Read more

divider
Daintree River estuary Photographer: WTMA
divider
Divider

Heat waves - the real game changer

divider
divider

Rainforest and reef Photographer: Mike Trenerry
divider
divider
Heatwaves in Australia are becoming hotter, longer, more frequent, and occurring earlier. The first detailed quantitative assessment of the vulnerability of biodiversity in the Wet Tropics to heat stress has recently been undertaken. A common feature of many of the most vulnerable species is that they are mountain-top species with small distributions.
Read more
divider
Divider

No rain - no rainforest?

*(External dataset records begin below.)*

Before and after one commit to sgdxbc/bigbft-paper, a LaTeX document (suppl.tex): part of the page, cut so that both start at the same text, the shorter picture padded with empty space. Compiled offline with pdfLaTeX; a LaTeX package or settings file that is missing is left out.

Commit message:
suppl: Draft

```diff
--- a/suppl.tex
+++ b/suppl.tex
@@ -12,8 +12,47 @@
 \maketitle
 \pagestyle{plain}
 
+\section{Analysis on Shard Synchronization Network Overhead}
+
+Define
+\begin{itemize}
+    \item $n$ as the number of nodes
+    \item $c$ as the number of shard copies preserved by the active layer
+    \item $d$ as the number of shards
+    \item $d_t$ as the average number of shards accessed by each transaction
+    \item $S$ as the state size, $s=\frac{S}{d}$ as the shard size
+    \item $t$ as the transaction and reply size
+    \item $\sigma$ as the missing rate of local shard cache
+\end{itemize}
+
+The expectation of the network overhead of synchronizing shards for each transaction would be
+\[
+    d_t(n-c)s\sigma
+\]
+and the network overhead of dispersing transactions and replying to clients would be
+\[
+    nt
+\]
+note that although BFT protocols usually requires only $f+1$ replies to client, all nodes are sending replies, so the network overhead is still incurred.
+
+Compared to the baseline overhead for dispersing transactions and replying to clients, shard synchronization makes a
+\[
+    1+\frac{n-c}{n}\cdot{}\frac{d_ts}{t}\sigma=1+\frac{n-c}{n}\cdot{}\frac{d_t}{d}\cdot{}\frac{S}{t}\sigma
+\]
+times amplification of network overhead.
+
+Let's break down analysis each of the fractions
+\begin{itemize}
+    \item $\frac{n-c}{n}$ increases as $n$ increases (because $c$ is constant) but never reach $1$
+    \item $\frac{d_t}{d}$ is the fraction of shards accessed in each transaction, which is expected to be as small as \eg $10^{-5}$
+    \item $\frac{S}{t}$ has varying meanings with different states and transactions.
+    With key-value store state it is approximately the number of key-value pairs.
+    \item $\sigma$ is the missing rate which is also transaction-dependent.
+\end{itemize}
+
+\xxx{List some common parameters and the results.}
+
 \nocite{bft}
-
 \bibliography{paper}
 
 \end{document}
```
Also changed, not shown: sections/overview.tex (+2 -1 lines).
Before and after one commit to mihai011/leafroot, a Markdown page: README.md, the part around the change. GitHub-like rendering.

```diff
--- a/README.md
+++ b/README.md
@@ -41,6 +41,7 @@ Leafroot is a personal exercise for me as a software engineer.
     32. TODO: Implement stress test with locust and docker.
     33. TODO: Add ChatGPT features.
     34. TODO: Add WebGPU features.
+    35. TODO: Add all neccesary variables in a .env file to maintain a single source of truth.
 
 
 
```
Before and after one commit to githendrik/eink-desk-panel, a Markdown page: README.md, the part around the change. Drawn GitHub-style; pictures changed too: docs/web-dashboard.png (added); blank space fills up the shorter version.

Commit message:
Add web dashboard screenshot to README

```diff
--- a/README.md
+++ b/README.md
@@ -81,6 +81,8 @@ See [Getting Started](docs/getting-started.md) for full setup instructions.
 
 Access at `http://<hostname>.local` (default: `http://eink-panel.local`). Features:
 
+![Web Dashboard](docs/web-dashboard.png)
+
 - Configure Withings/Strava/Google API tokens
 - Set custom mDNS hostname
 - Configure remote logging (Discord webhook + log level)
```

divider
You cannot take all the water out of the oceans or remove all the sand from the deserts but scientists in the Daintree rainforest have found a way to remove the rain from some of the Daintree rainforest. Thankfully it is all in the name of science and the other important consideration is the area used is only half a hectare. The reason for the experiment is critically important as the frequency of severe droughts is increasing in many regions around the world as a result of climate change.
Read more
divider
Rainforest Drought Project Photographer: Bill Lawrance
divider
Divider

Mountain top plants - nowhere left to go?

divider
In the Wet Tropics tropical mountains are biodiversity hotspots and major centres of local endemism. Mountain forest ecosystems are characterised by frequent cloud or mist inundation and climatic zones that get compressed over short distances along steep altitudinal gradients. High-altitude specialist plant species rely on cool temperatures and abundant moisture for their survival. This makes them particularly vulnerable to a changing climate.
Read more
divider
Mossman Bluff Photographer: Campbell Clarke
divider
Divider
Divider

In this edition

Heat waves - the real game changer
No rain - no rainforest?
Mountain top plants - nowhere left to go?
Postgrad Profile - Mason's Mad about Plants
Policy Update February 2016
In the News - Feb 2016
Rainforest Research Update February 2016
Divider

Postgrad Profile

Mason Campbell is a PhD student from James Cook University in Cairns studying under the supervision of Distinguished Professor Bill Laurance and Associate Professor Will Edwards. Mason
Read More

Divider

Policy Update February 2016

Recent government policy developments relevant to the Wet Tropics.
Read More

Divider

In the News - Feb 2016

Recent news about tropical research issues for the Wet Tropics World Heritage Area.
Read More

Divider

Rainforest Research Update February 2016

National and global rainforest research of relevance to the Wet Tropics
Read More

Divider